◆ Exercise brief
What lines in the data below mention the string "TodoStatus"? Copy them out.

** Opening Exercise material block **

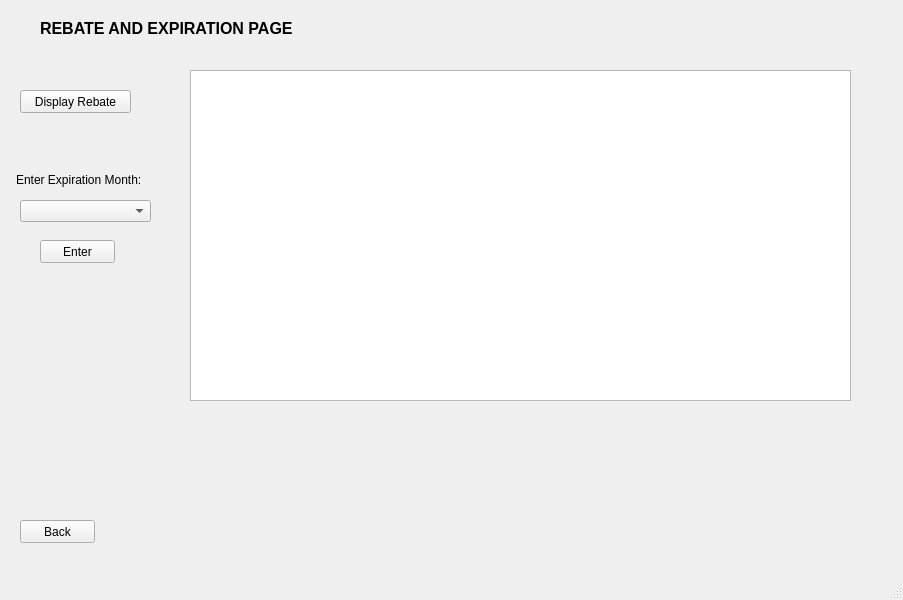
The window that storemanagerpage.ui (MHJBEAST1101/CS1C-Project-2-Bulk-Club) describes before a commit, drawn with Qt 5.
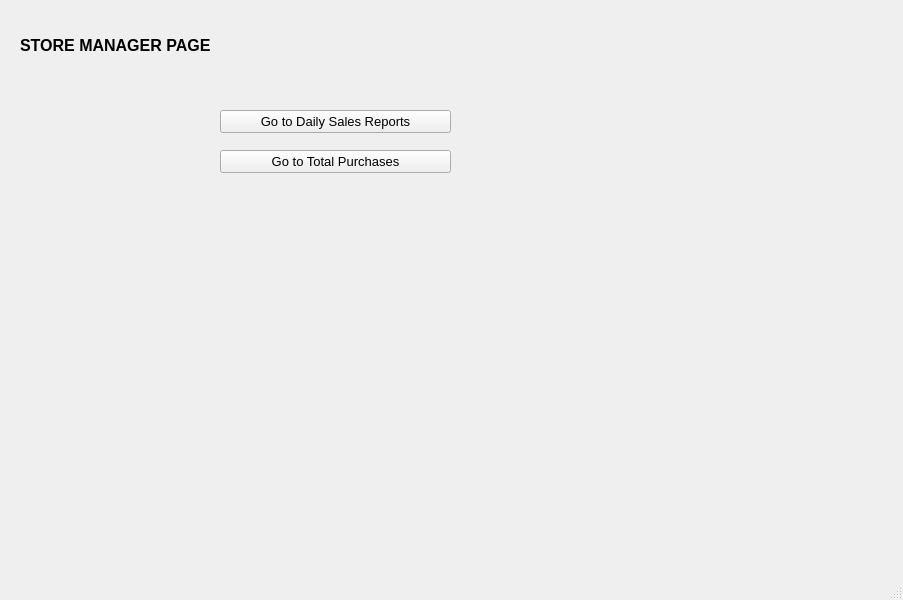
The same window after the commit.

What changed in the file:
```diff
--- a/storemanagerpage.ui
+++ b/storemanagerpage.ui
@@ -17,19 +17,14 @@
    <widget class="QStackedWidget" name="stackedWidget">
     <property name="geometry">
      <rect>
-      <x>0</x>
+      <x>-10</x>
       <y>0</y>
       <width>911</width>
       <height>591</height>
      </rect>
     </property>
-    <property name="font">
-     <font>
-      <pointsize>9</pointsize>
-     </font>
-    </property>
     <property name="currentIndex">
-     <number>1</number>
+     <number>0</number>
     </property>
     <widget class="QWidget" name="storeManagerHomePage">
      <widget class="QLabel" name="label">
@@ -86,118 +81,6 @@
       </property>
       <property name="text">
        <string>Go to Total Purchases</string>
-      </property>
-     </widget>
-     <widget class="QPushButton" name="rebatePushBtn">
-      <property name="geometry">
-       <rect>
-        <x>230</x>
-        <y>200</y>
-        <width>231</width>
-        <height>23</height>
-       </rect>
-      </property>
-      <property name="font">
-       <font>
-        <pointsize>9</pointsize>
-       </font>
-      </property>
-      <property name="text">
-       <string>Go to Rebate and Expiration Page</string>
-      </property>
-     </widget>
-    </widget>
-    <widget class="QWidget" name="rebateAndExpPage">
-     <widget class="QLabel" name="label_11">
-      <property name="geometry">
-       <rect>
-        <x>40</x>
-        <y>20</y>
-        <width>281</width>
-        <height>16</height>
-       </rect>
-      </property>
-      <property name="font">
-       <font>
-        <pointsize>12</pointsize>
-        <weight>75</weight>
-        <bold>true</bold>
-       </font>
-      </property>
-      <property name="text">
-       <string>REBATE AND EXPIRATION PAGE</string>
-      </property>
-     </widget>
-     <widget class="QPushButton" name="rebateBackBtn">
-      <property name="geometry">
-       <rect>
-        <x>20</x>
-        <y>520</y>
-        <width>75</width>
-        <height>23</height>
-       </rect>
-      </property>
-      <property name="text">
-       <string>Back</string>
-      </property>
-     </widget>
-     <widget class="QTableView" name="rebateAndExpTableView">
-      <property name="geometry">
-       <rect>
-        <x>190</x>
-        <y>70</y>
-        <width>661</width>
-        <height>331</height>
-       </rect>
-      </property>
-     </widget>
-     <widget class="QPushButton" name="displayRebatePushBtn">
-      <property name="geometry">
-       <rect>
-        <x>20</x>
-        <y>90</y>
-        <width>111</width>
-        <height>23</height>
-       </rect>
-      </property>
-      <property name="text">
-       <string>Display Rebate</string>
-      </property>
-     </widget>
-     <widget class="QLabel" name="label_12">
-      <property name="geometry">
-       <rect>
-        <x>16</x>
-        <y>170</y>
-        <width>131</width>
-        <height>20</height>
-       </rect>
-      </property>
-      <property name="text">
-       <string>Enter Expiration Month:</string>
-      </property>
-     </widget>
-     <widget class="QComboBox" name="expMonthComboBox">
-      <property name="geometry">
-       <rect>
-        <x>20</x>
-        <y>200</y>
-        <width>131</width>
-        <height>22</height>
-       </rect>
-      </property>
-     </widget>
-     <widget class="QPushButton" name="expMonthEnterBtn">
-      <property name="geometry">
-       <rect>
-        <x>40</x>
-        <y>240</y>
-        <width>75</width>
-        <height>23</height>
-       </rect>
-      </property>
-      <property name="text">
-       <string>Enter</string>
       </property>
      </widget>
     </widget>
```
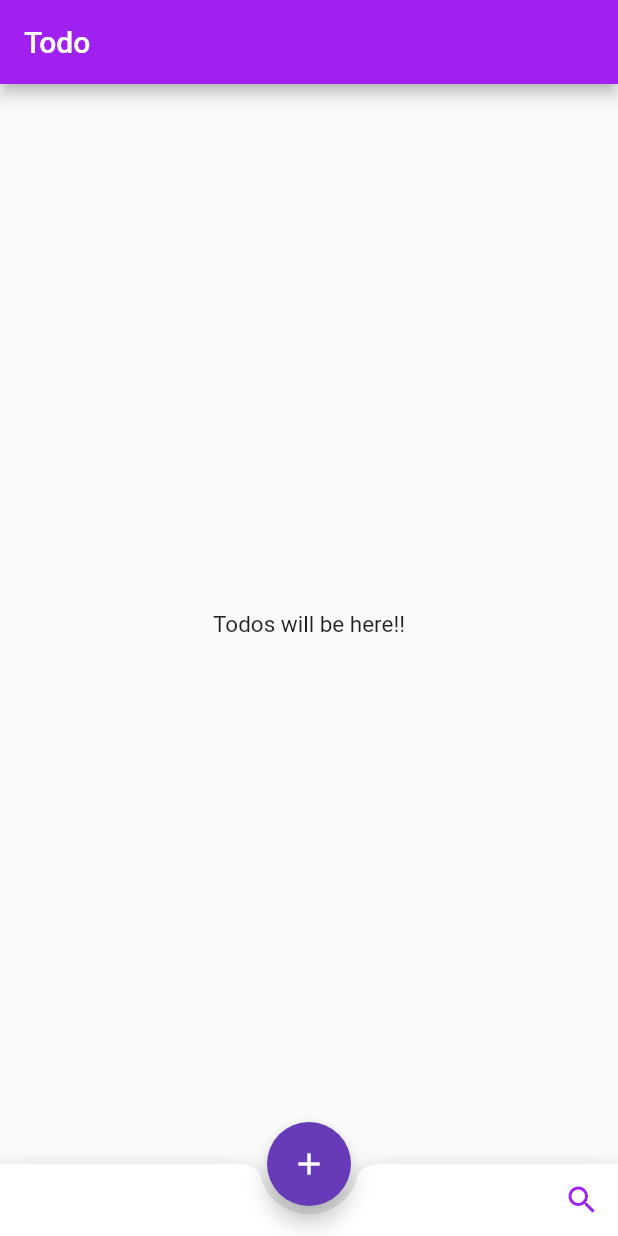
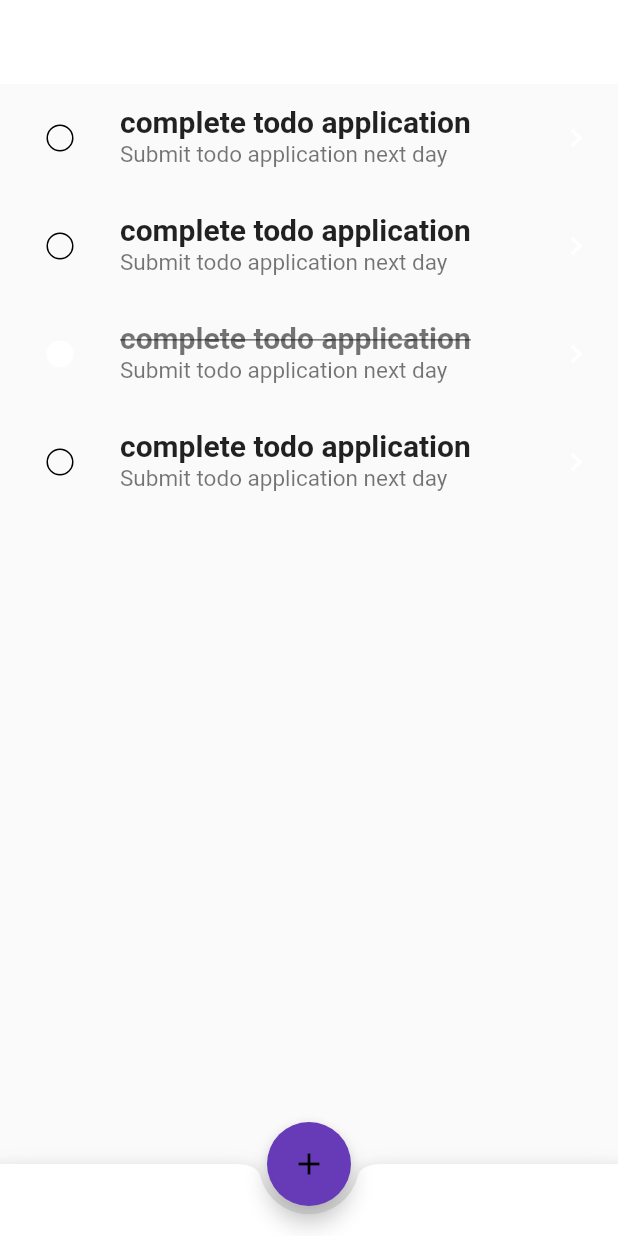
Before and after one commit to ShirishAryal/todo, a Flutter app: the screen it shows after launch, on a phone screen of 412 x 824 dp. Run offline on Flutter 3.47's test engine with Material 2 defaults, Android fonts, the phone set to English and light mode, and no system bars; our stand-ins replace bloc, equatable, flutter_bloc, rxdart.

Commit message:
home view and bloc added

```diff
--- a/lib/app/app.dart
+++ b/lib/app/app.dart
@@ -1,14 +1,21 @@
 import 'package:flutter/material.dart';
+import 'package:flutter_bloc/flutter_bloc.dart';
+import 'package:todo_repository/todo_repository.dart';
 
 import 'themes/app_theme.dart';
 import 'router/router.dart';
 
 class TodoApp extends StatelessWidget {
-  const TodoApp({Key? key}) : super(key: key);
+  const TodoApp({Key? key, required this.todoRepository}) : super(key: key);
+
+  final TodoRepository todoRepository;
 
   @override
   Widget build(BuildContext context) {
-    return const AppView();
+    return RepositoryProvider.value(
+      value: todoRepository,
+      child: const AppView(),
+    );
   }
 }
 
--- a/lib/app/themes/app_theme.dart
+++ b/lib/app/themes/app_theme.dart
@@ -1,6 +1,7 @@
 import 'package:flutter/material.dart';
 
-const appcolor = Color(0xFFA020F0);
+// const appcolor = Color(0xFFA020F0);
+const appcolor = Color(0xFFFFFFFF);
 
 class AppTheme {
   static ThemeData get light {
--- a/lib/main.dart
+++ b/lib/main.dart
@@ -1,6 +1,9 @@
 import 'package:flutter/material.dart';
+import 'package:local_storage/local_storage.dart';
+import 'package:todo_repository/todo_repository.dart';
 import 'app/app.dart';
 
 void main() {
-  runApp(const TodoApp());
+  final todoApi = LocalStorage();
+  runApp(TodoApp(todoRepository: TodoRepository(todoApi)));
 }
--- a/lib/todo/bloc/todo_bloc.dart
+++ b/lib/todo/bloc/todo_bloc.dart
@@ -1,13 +1,39 @@
 import 'package:bloc/bloc.dart';
+import 'package:equatable/equatable.dart';
 import 'package:meta/meta.dart';
+import 'package:todo_repository/todo_repository.dart';
 
 part 'todo_event.dart';
 part 'todo_state.dart';
 
 class TodoBloc extends Bloc<TodoEvent, TodoState> {
-  TodoBloc() : super(TodoInitial()) {
-    on<TodoEvent>((event, emit) {
-      // TODO: implement event handler
-    });
+  TodoBloc({required TodoRepository todoRepository})
+      : _todoRepository = todoRepository,
+        super(const TodoState()) {
+    on<TodoSubscriptionRequested>(_onSubscriptionRequested);
+    on<TodoDeleted>(_onTodoDeleted);
+  }
+  final TodoRepository _todoRepository;
+
+  Future<void> _onSubscriptionRequested(
+    TodoSubscriptionRequested event,
+    Emitter<TodoState> emit,
+  ) async {
+    emit(state.copyWith(status: () => TodoStatus.loading));
+    await emit.forEach<List<Todo>>(
+      _todoRepository.getTodos(),
+      onData: (todo) => state.copyWith(status: () => TodoStatus.success, todos: () => todo),
+      onError: (_, __) => state.copyWith(
+        status: () => TodoStatus.failure,
+      ),
+    );
+  }
+
+  Future<void> _onTodoDeleted(
+    TodoDeleted event,
+    Emitter<TodoState> emit,
+  ) async {
+    emit(state.copyWith());
+    await _todoRepository.deleteTodo(event.todo.id!);
   }
 }
--- a/lib/todo/bloc/todo_event.dart
+++ b/lib/todo/bloc/todo_event.dart
@@ -1,4 +1,20 @@
 part of 'todo_bloc.dart';
 
 @immutable
-abstract class TodoEvent {}
+abstract class TodoEvent extends Equatable {
+  const TodoEvent();
+  @override
+  List<Object> get props => [];
+}
+
+class TodoSubscriptionRequested extends TodoEvent {
+  const TodoSubscriptionRequested();
+}
+
+class TodoDeleted extends TodoEvent {
+  const TodoDeleted(this.todo);
+  final Todo todo;
+
+  @override
+  List<Object> get props => [todo];
+}
--- a/lib/todo/bloc/todo_state.dart
+++ b/lib/todo/bloc/todo_state.dart
@@ -1,6 +1,20 @@
 part of 'todo_bloc.dart';
 
+enum TodoStatus { initial, loading, success, failure }
+
 @immutable
-abstract class TodoState {}
+class TodoState extends Equatable {
+  final TodoStatus status;
+  final List<Todo> todos;
+  const TodoState({this.status = TodoStatus.initial, this.todos = const []});
 
-class TodoInitial extends TodoState {}
+  TodoState copyWith({TodoStatus Function()? status, List<Todo> Function()? todos}) {
+    return TodoState(
+      status: status != null ? status() : this.status,
+      todos: todos != null ? todos() : this.todos,
+    );
+  }
+
+  @override
+  List<Object?> get props => [status, todos];
+}
--- a/lib/todo/view/home_page.dart
+++ b/lib/todo/view/home_page.dart
@@ -1,4 +1,5 @@
 import 'package:flutter/material.dart';
+import 'package:todo/todo/view/home_view.dart';
 
 class HomePage extends StatelessWidget {
   const HomePage({Key? key}) : super(key: key);
@@ -8,10 +9,9 @@ class HomePage extends StatelessWidget {
     return Scaffold(
       appBar: AppBar(
         title: const Text('Todo'),
+        elevation: 0,
       ),
-      body: const Center(
-        child: Text('Todos will be here!!'),
-      ),
+      body: const HomeView(),
       bottomNavigationBar: BottomAppBar(
         shape: const CircularNotchedRectangle(),
         notchMargin: 5.5,
--- /dev/null
+++ b/lib/todo/view/home_view.dart
@@ -0,0 +1,80 @@
+import 'package:flutter/material.dart';
+import 'package:flutter_bloc/flutter_bloc.dart';
+import 'package:todo/todo/widgets/todo_list_view.dart';
+import 'package:todo_repository/todo_repository.dart';
+
+import '../bloc/todo_bloc.dart';
+
+class HomeView extends StatelessWidget {
+  const HomeView({Key? key}) : super(key: key);
+
+  @override
+  Widget build(BuildContext context) {
+    return BlocProvider(
+      create: (context) => TodoBloc(
+        todoRepository: context.read<TodoRepository>(),
+      )..add(const TodoSubscriptionRequested()),
+      child: const TodosView(),
+    );
+  }
+}
+
+class TodosView extends StatelessWidget {
+  const TodosView({Key? key}) : super(key: key);
+
+  @override
+  Widget build(BuildContext context) {
+    return Scaffold(
+      body: BlocListener<TodoBloc, TodoState>(
+        listenWhen: (previous, current) => previous.status != current.status,
+        listener: (context, state) {
+          if (state.status == TodoStatus.failure) {
+            ScaffoldMessenger.of(context)
+              ..hideCurrentSnackBar()
+              ..showSnackBar(
+                const SnackBar(
+                  content: Text('Error Occured'),
+                ),
+              );
+          }
+        },
+        child: BlocBuilder<TodoBloc, TodoState>(builder: (context, state) {
+          if (state.todos.isEmpty) {
+            if (state.status == TodoStatus.loading) {
+              return const Center(child: CircularProgressIndicator());
+            } else if (state.status != TodoStatus.success) {
+              return const SizedBox();
+            } else {
+              return const Center(
+                child: Text('You have not added any thing yet!!'),
+              );
+            }
+          }
+          return ListView.builder(
+              itemCount: state.todos.length,
+              itemBuilder: (context, index) => TodoListTile(
+                    todo: state.todos[index],
+                    onToggleCompleted: (isCompleted) {
+                      // context.read<TodoBloc>().add(
+                      //       TodosOverviewTodoCompletionToggled(
+                      //         todo: todo,
+                      //         isCompleted: isCompleted,
+                      //       ),
+                      //     );
+                    },
+                    onDismissed: (_) {
+                      // context
+                      //     .read<TodosOverviewBloc>()
+                      //     .add(TodosOverviewTodoDeleted(todo));
+                    },
+                    onTap: () {
+                      // Navigator.of(context).push(
+                      //   EditTodoPage.route(initialTodo: todo),
+                      // );
+                    },
+                  ));
+        }),
+      ),
+    );
+  }
+}
--- /dev/null
+++ b/lib/todo/widgets/todo_list_view.dart
@@ -0,0 +1,62 @@
+import 'package:flutter/material.dart';
+
+import 'package:todo_repository/todo_repository.dart';
+
+class TodoListTile extends StatelessWidget {
+  const TodoListTile({
+    Key? key,
+    required this.todo,
+    this.onToggleCompleted,
+    this.onDismissed,
+    this.onTap,
+  }) : super(key: key);
+
+  final Todo todo;
+  final ValueChanged<bool>? onToggleCompleted;
+  final DismissDirectionCallback? onDismissed;
+  final VoidCallback? onTap;
+
+  @override
+  Widget build(BuildContext context) {
+    final theme = Theme.of(context);
+    final captionColor = theme.textTheme.caption?.color;
+
+    return Dismissible(
+      key: Key('todoListTile_dismissible_${todo.id}'),
+      onDismissed: onDismissed,
+      direction: DismissDirection.endToStart,
+      background: Container(
+        alignment: Alignment.centerRight,
+        color: theme.colorScheme.error,
+        padding: const EdgeInsets.symmetric(horizontal: 16),
+        child: const Icon(
+          Icons.delete,
+          color: Color(0xAAFFFFFF),
+        ),
+      ),
+      child: ListTile(
+        onTap: onTap,
+        title: Text(
+          todo.task!,
+          maxLines: 1,
+          overflow: TextOverflow.ellipsis,
+          style: !todo.completed!
+              ? null
+              : TextStyle(
+                  color: captionColor,
+                  decoration: TextDecoration.lineThrough,
+                ),
+        ),
+        subtitle: Text(todo.description!, maxLines: 1, overflow: TextOverflow.ellipsis),
+        iconColor: Theme.of(context).primaryColor,
+        leading: Checkbox(
+          side: const BorderSide(width: 1),
+          shape: const CircleBorder(side: BorderSide.none),
+          value: todo.completed!,
+          onChanged: onToggleCompleted == null ? null : (value) => onToggleCompleted!(value!),
+        ),
+        trailing: onTap == null ? null : const Icon(Icons.chevron_right),
+      ),
+    );
+  }
+}
--- a/packages/local_storage/lib/src/local_storage.dart
+++ b/packages/local_storage/lib/src/local_storage.dart
@@ -2,12 +2,42 @@ import 'package:rxdart/rxdart.dart';
 import 'package:todo_api/todo_api.dart';
 
 class LocalStorage extends TodoApi {
-  List<Todo> _todoList = [];
+  LocalStorage() {
+    _init();
+  }
+
+  final List<Todo> _todoList = [
+    Todo(
+      id: '1',
+      task: 'complete todo application',
+      description: 'Submit todo application next day',
+    ),
+    Todo(
+      id: '2',
+      task: 'complete todo application',
+      description: 'Submit todo application next day',
+    ),
+    Todo(
+      id: '2',
+      task: 'complete todo application',
+      description: 'Submit todo application next day',
+      completed: true,
+    ),
+    Todo(
+      id: '2',
+      task: 'complete todo application',
+      description: 'Submit todo application next day',
+    )
+  ];
   final _todoStreamController = BehaviorSubject<List<Todo>>.seeded(const []);
+
+  void _init() {
+    _todoStreamController.add(_todoList);
+  }
 
   @override
   Stream<List<Todo>> getTodos() {
-    _todoStreamController.add(_todoList);
+    // _todoStreamController.add(_todoList);
     return _todoStreamController.asBroadcastStream();
   }
 
--- a/packages/todo_repository/lib/src/todo_repository.dart
+++ b/packages/todo_repository/lib/src/todo_repository.dart
@@ -1,9 +1,9 @@
 import 'package:todo_api/todo_api.dart';
 
 class TodoRepository {
+  // TodoRepository({TodoApi? todoApi}): _todoApi = todoApi??TodoApi();
+  final TodoApi _todoApi;
   TodoRepository(this._todoApi);
-
-  final TodoApi _todoApi;
 
   Stream<List<Todo>> getTodos() => _todoApi.getTodos();
   Future<void> saveTodo(Todo todo) => _todoApi.saveTodo(todo);
--- a/pubspec.yaml
+++ b/pubspec.yaml
@@ -8,8 +8,12 @@ environment:
 dependencies:
   flutter:
     sdk: flutter
-
   flutter_bloc: ^8.1.1
+  equatable: ^2.0.5
+  todo_repository:
+    path: packages/todo_repository
+  local_storage:
+    path: packages/local_storage
 
 dev_dependencies:
   flutter_test:
```
Also changed, not shown: pubspec.lock, 1 other file.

** Closing Exercise material block **

◆ Exercise output
+    emit(state.copyWith(status: () => TodoStatus.loading));
+      onData: (todo) => state.copyWith(status: () => TodoStatus.success, todos: () => todo),
+        status: () => TodoStatus.failure,
+enum TodoStatus { initial, loading, success, failure }
+  final TodoStatus status;
+  const TodoState({this.status = TodoStatus.initial, this.todos = const []});
+  TodoState copyWith({TodoStatus Function()? status, List<Todo> Function()? todos}) {
+          if (state.status == TodoStatus.failure) {
+            if (state.status == TodoStatus.loading) {
+            } else if (state.status != TodoStatus.success) {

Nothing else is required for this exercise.